Would you repeat every line of the data exactly?

Task material: Begin

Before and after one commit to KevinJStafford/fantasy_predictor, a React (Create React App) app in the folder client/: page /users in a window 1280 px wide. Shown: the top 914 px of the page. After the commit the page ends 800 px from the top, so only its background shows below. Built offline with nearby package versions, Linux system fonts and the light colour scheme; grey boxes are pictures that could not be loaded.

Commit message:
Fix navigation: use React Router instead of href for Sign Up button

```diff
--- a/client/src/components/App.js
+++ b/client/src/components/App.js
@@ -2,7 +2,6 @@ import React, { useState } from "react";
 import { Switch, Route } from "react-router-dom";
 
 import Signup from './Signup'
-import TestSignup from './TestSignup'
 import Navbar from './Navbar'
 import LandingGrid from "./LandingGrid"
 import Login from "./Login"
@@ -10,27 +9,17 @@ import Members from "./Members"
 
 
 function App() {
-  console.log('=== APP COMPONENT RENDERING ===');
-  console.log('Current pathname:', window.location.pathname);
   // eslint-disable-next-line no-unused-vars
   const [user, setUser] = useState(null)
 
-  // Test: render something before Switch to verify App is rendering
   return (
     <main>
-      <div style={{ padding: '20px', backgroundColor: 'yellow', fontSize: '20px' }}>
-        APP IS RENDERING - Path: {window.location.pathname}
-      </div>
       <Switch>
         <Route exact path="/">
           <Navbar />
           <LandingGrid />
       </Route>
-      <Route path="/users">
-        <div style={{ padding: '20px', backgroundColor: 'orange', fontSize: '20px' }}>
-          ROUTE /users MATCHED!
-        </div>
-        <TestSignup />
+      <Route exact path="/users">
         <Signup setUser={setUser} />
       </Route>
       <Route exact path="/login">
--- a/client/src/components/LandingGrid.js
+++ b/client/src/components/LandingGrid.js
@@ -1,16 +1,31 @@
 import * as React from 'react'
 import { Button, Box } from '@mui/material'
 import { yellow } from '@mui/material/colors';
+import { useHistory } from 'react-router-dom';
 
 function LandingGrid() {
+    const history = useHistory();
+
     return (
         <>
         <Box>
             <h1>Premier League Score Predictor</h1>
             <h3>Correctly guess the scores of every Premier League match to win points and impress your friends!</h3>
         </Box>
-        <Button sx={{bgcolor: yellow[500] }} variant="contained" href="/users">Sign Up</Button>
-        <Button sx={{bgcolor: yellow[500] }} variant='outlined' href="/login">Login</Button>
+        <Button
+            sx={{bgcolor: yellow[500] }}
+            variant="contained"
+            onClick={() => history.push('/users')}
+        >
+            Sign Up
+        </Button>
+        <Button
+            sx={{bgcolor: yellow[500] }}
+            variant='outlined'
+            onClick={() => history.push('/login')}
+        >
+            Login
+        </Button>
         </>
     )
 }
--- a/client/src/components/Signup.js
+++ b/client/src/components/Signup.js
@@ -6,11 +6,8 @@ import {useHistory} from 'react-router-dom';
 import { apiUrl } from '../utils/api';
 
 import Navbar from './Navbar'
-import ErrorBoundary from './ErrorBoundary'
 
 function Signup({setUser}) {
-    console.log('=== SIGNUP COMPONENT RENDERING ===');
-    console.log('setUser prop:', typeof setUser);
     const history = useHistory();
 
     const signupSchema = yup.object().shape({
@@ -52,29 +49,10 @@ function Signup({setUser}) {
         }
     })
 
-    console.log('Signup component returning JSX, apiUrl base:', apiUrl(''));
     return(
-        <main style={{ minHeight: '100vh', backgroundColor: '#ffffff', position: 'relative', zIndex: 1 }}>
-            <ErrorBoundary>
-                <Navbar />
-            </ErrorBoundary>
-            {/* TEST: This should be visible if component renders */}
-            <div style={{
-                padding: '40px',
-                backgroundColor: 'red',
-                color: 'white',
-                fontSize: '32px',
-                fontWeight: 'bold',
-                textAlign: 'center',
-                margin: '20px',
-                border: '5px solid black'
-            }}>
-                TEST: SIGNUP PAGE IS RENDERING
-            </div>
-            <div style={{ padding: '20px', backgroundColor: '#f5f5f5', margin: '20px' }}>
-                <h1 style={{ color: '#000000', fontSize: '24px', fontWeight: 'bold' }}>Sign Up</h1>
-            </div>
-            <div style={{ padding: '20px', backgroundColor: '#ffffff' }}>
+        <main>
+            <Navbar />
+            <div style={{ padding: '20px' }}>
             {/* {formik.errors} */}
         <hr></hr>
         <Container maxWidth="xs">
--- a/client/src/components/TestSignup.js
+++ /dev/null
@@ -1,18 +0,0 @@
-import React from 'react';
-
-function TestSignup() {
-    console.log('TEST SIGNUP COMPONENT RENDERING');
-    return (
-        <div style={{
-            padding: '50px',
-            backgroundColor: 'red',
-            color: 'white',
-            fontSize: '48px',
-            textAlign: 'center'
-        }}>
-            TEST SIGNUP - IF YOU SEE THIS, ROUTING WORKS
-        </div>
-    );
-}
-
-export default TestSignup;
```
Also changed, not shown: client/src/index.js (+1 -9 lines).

Task material: End

*Exercise answer:*
Before and after one commit to KevinJStafford/fantasy_predictor, a React (Create React App) app in the folder client/: page /users in a window 1280 px wide. Shown: the top 914 px of the page. After the commit the page ends 800 px from the top, so only its background shows below. Built offline with nearby package versions, Linux system fonts and the light colour scheme; grey boxes are pictures that could not be loaded.

Commit message:
Fix navigation: use React Router instead of href for Sign Up button

```diff
--- a/client/src/components/App.js
+++ b/client/src/components/App.js
@@ -2,7 +2,6 @@ import React, { useState } from "react";
 import { Switch, Route } from "react-router-dom";
 
 import Signup from './Signup'
-import TestSignup from './TestSignup'
 import Navbar from './Navbar'
 import LandingGrid from "./LandingGrid"
 import Login from "./Login"
@@ -10,27 +9,17 @@ import Members from "./Members"
 
 
 function App() {
-  console.log('=== APP COMPONENT RENDERING ===');
-  console.log('Current pathname:', window.location.pathname);
   // eslint-disable-next-line no-unused-vars
   const [user, setUser] = useState(null)
 
-  // Test: render something before Switch to verify App is rendering
   return (
     <main>
-      <div style={{ padding: '20px', backgroundColor: 'yellow', fontSize: '20px' }}>
-        APP IS RENDERING - Path: {window.location.pathname}
-      </div>
       <Switch>
         <Route exact path="/">
           <Navbar />
           <LandingGrid />
       </Route>
-      <Route path="/users">
-        <div style={{ padding: '20px', backgroundColor: 'orange', fontSize: '20px' }}>
-          ROUTE /users MATCHED!
-        </div>
-        <TestSignup />
+      <Route exact path="/users">
         <Signup setUser={setUser} />
       </Route>
       <Route exact path="/login">
--- a/client/src/components/LandingGrid.js
+++ b/client/src/components/LandingGrid.js
@@ -1,16 +1,31 @@
 import * as React from 'react'
 import { Button, Box } from '@mui/material'
 import { yellow } from '@mui/material/colors';
+import { useHistory } from 'react-router-dom';
 
 function LandingGrid() {
+    const history = useHistory();
+
     return (
         <>
         <Box>
             <h1>Premier League Score Predictor</h1>
             <h3>Correctly guess the scores of every Premier League match to win points and impress your friends!</h3>
         </Box>
-        <Button sx={{bgcolor: yellow[500] }} variant="contained" href="/users">Sign Up</Button>
-        <Button sx={{bgcolor: yellow[500] }} variant='outlined' href="/login">Login</Button>
+        <Button
+            sx={{bgcolor: yellow[500] }}
+            variant="contained"
+            onClick={() => history.push('/users')}
+        >
+            Sign Up
+        </Button>
+        <Button
+            sx={{bgcolor: yellow[500] }}
+            variant='outlined'
+            onClick={() => history.push('/login')}
+        >
+            Login
+        </Button>
         </>
     )
 }
--- a/client/src/components/Signup.js
+++ b/client/src/components/Signup.js
@@ -6,11 +6,8 @@ import {useHistory} from 'react-router-dom';
 import { apiUrl } from '../utils/api';
 
 import Navbar from './Navbar'
-import ErrorBoundary from './ErrorBoundary'
 
 function Signup({setUser}) {
-    console.log('=== SIGNUP COMPONENT RENDERING ===');
-    console.log('setUser prop:', typeof setUser);
     const history = useHistory();
 
     const signupSchema = yup.object().shape({
@@ -52,29 +49,10 @@ function Signup({setUser}) {
         }
     })
 
-    console.log('Signup component returning JSX, apiUrl base:', apiUrl(''));
     return(
-        <main style={{ minHeight: '100vh', backgroundColor: '#ffffff', position: 'relative', zIndex: 1 }}>
-            <ErrorBoundary>
-                <Navbar />
-            </ErrorBoundary>
-            {/* TEST: This should be visible if component renders */}
-            <div style={{
-                padding: '40px',
-                backgroundColor: 'red',
-                color: 'white',
-                fontSize: '32px',
-                fontWeight: 'bold',
-                textAlign: 'center',
-                margin: '20px',
-                border: '5px solid black'
-            }}>
-                TEST: SIGNUP PAGE IS RENDERING
-            </div>
-            <div style={{ padding: '20px', backgroundColor: '#f5f5f5', margin: '20px' }}>
-                <h1 style={{ color: '#000000', fontSize: '24px', fontWeight: 'bold' }}>Sign Up</h1>
-            </div>
-            <div style={{ padding: '20px', backgroundColor: '#ffffff' }}>
+        <main>
+            <Navbar />
+            <div style={{ padding: '20px' }}>
             {/* {formik.errors} */}
         <hr></hr>
         <Container maxWidth="xs">
--- a/client/src/components/TestSignup.js
+++ /dev/null
@@ -1,18 +0,0 @@
-import React from 'react';
-
-function TestSignup() {
-    console.log('TEST SIGNUP COMPONENT RENDERING');
-    return (
-        <div style={{
-            padding: '50px',
-            backgroundColor: 'red',
-            color: 'white',
-            fontSize: '48px',
-            textAlign: 'center'
-        }}>
-            TEST SIGNUP - IF YOU SEE THIS, ROUTING WORKS
-        </div>
-    );
-}
-
-export default TestSignup;
```
Also changed, not shown: client/src/index.js (+1 -9 lines).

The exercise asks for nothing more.